For example, in Rhode Island and Virginia, we defended parents who were trying to learn more about what was going on in their local school districts. In both cases, public education bureaucrats sued the parents for daring to ask questions.
The National Education Association, the nation’s largest public sector teachers union, sued Rhode Island mom Nicole Solas after she filed public records requests seeking information about her daughter’s kindergarten curriculum—requests that the South Kingston School District said would cost $74,000 to fulfill.
Meanwhile, Debra Tisler and Callie Oettinger, moms in Fairfax County, Virginia, wanted to find out how their school district was spending taxpayer dollars. After legally obtaining materials that showed how much the district was paying in legal bills and removing confidential details, they posted some of the documents on a website to inform other Fairfax County families. The school district sued them, demanding that they take the documents down. Goldwater stood up for Debra and Callie’s First Amendment rights, and the Fairfax County Circuit Court ultimately ruled that the school district had tried to shut down these moms’ free speech.
Our work does not end there.
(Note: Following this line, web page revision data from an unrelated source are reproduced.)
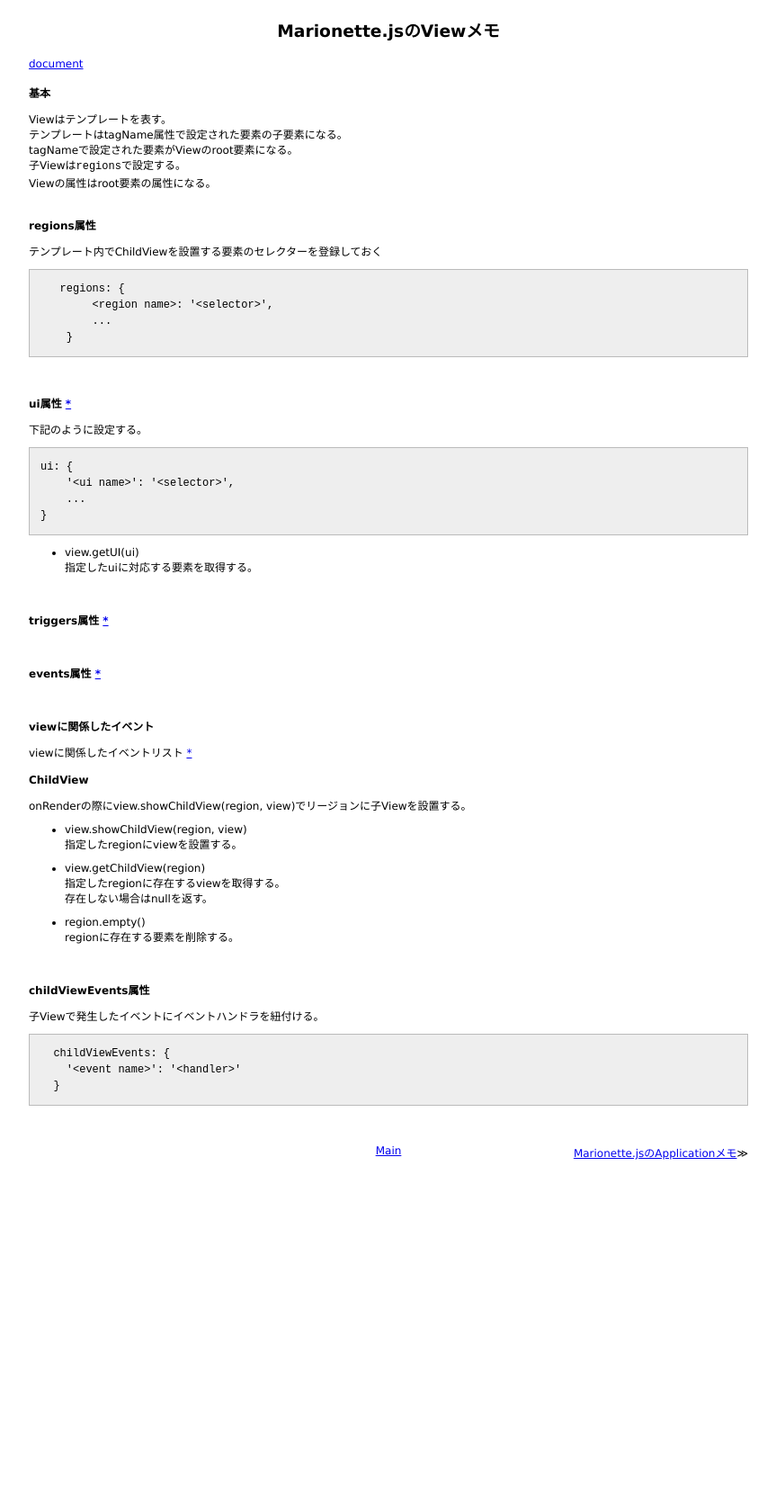
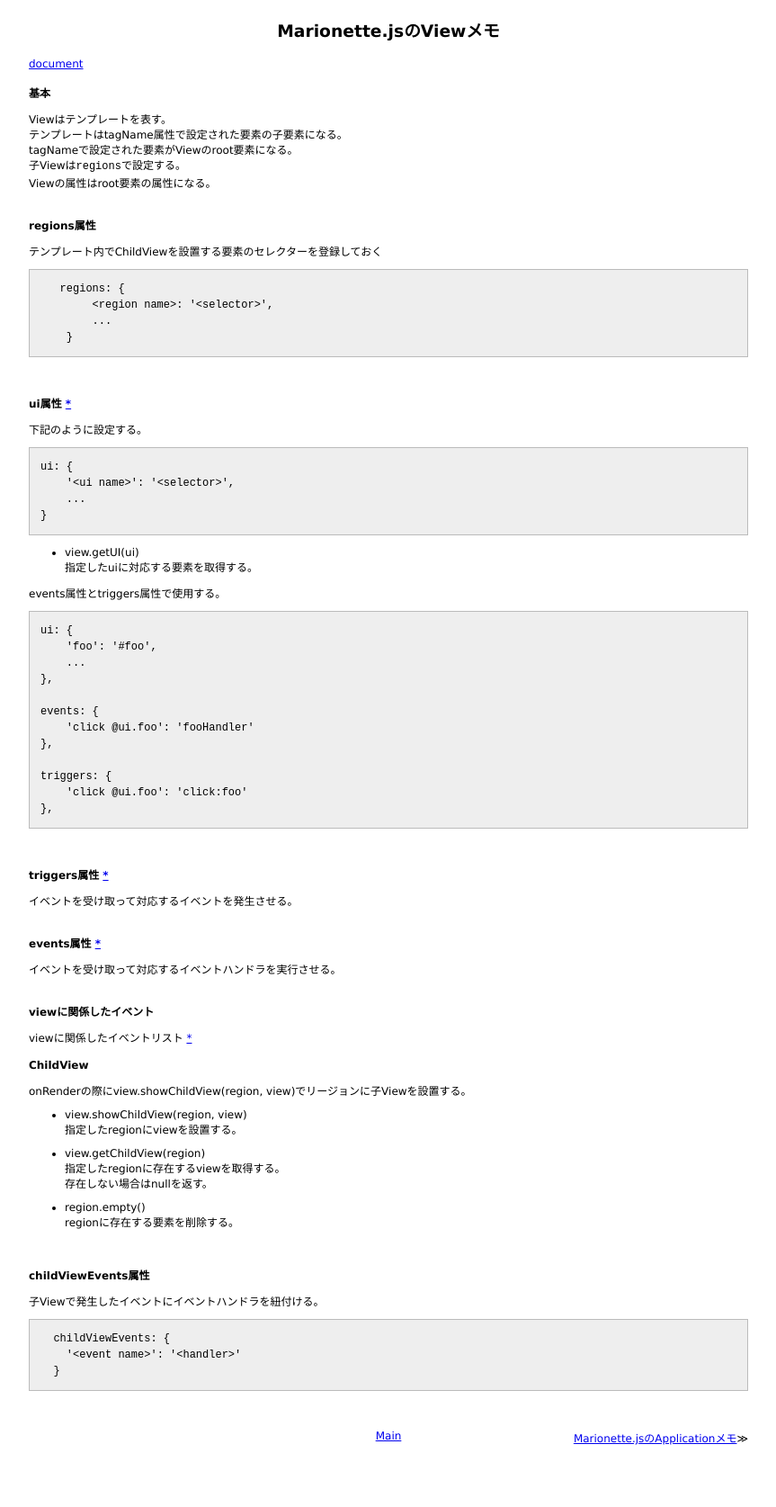
Before and after one commit to 38elements/38elements.github.com, a Jekyll site: the page built from _posts/2016-10-10-marionettejs-view.md, in a window 1280 px wide. Shown: the whole page at 90% size, without its empty margins (208-1071 px from the left). Built offline with Jekyll 4.4.1, drawn with Linux system fonts in a browser that asks for light colours; before the commit the page ends 1358 px from its top, so only the background shows below that.

Commit message:
Update 2016-10-10-marionettejs-view.md

````diff
--- a/_posts/2016-10-10-marionettejs-view.md
+++ b/_posts/2016-10-10-marionettejs-view.md
@@ -39,12 +39,31 @@ ui: {
 * view.getUI(ui)
 指定したuiに対応する要素を取得する。
 
+events属性とtriggers属性で使用する。
+
+```
+ui: {
+    'foo': '#foo',
+    ...
+},
+
+events: {
+    'click @ui.foo': 'fooHandler'
+},
+
+triggers: {
+    'click @ui.foo': 'click:foo'
+},
+```
+
 <br>
 
 #### triggers属性 [\*](http://marionettejs.com/docs/master/marionette.view.html#event-and-trigger-mapping)
+イベントを受け取って対応するイベントを発生させる。
 <br>
 
 #### events属性 [\*](http://marionettejs.com/docs/master/marionette.view.html#view-events)
+イベントを受け取って対応するイベントハンドラを実行させる。
 <br>
 
 #### viewに関係したイベント
````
The Goldwater Institute’s state public records project includes a 50-state public records guide, in addition to a requests template to assist AFN attorneys and allies working to increase government transparency.